“I couldn’t bring myself to touch a gun again as long as I live.”
Prowler’s director, Joseph Losey, had been a major component of this “subversive” cinema. Between 1950-51, he cranked out a critique of Hispanic prejudice (The Lawless), a Red Scare remake (M), and a harrowing account of adolescence (The Big Night), all but smothering the viewer with social commentary. Each was released to varying success (the latter a victim of studio tampering), but it was the mildly received Prowler that would mark Losey’s masterpiece. The film instilled, and continues to instill, a grating sense of mistrust, where pursuit of the perfect nuclear family can lead to self-destruction.
Unfortunately, Losey, along with like-minded compatriot Butler, bore the brunt of their creation. Both were blacklisted by the House Un-American Activities Committee (HUAC) within months of the film’s release, joining the already outcast Trumbo. Losey, a Wisconsin native, migrated to Europe and never again set foot on American soil. Oddly enough, his reported guilt echoed that of The Prowler, as he was fingered by an informant who, the director later learned, had an affair with his wife. Film noir may have exaggerated reality, but film gris clearly proved closer to, and in some cases, right from, the home. A+
Horizon Pictures & United Artists
Directed by Joseph Losey
Produced by Sam Spiegel
Screenplay by Hugo Butler and (uncredited) Dalton Trumbo
Based on the story by Robert Thoeren and Hans Wilhelm
Starring Van Heflin, Evelyn Keyes, John Maxwell, Katherine Warren, and Emerson Treacy
Cinematography by Arthur C. Miller, A.S.C.
Music by Lyn Murray
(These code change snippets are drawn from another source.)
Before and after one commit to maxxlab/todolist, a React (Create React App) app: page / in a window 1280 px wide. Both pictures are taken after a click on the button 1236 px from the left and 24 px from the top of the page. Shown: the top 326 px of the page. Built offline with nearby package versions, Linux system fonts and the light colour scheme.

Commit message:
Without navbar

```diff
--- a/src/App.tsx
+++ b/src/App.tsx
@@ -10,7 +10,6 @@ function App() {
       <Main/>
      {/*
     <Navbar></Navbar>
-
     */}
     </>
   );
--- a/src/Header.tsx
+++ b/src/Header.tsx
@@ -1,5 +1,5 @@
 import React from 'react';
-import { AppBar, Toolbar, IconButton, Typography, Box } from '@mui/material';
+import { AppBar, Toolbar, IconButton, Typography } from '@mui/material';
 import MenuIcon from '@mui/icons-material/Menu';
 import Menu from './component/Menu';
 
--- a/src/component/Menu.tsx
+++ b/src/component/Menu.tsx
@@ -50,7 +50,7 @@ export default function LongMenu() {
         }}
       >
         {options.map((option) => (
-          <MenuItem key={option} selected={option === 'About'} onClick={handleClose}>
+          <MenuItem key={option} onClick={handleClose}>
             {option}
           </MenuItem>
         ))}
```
TRIVIA: Pulp novelist James Ellroy once called The Prowler his favorite film, and described it as “a masterpiece of sexual creepiness, institutional corruption and suffocating, ugly passion.”
–Danilo Castro for Classic Movie Hub
Danilo Castro is a film noir enthusiast and Contributing Writer for Classic Movie Hub. You can read more of Danilo’s articles and reviews at the Film Noir Archive, or you can follow Danilo on Twitter @DaniloSCastro.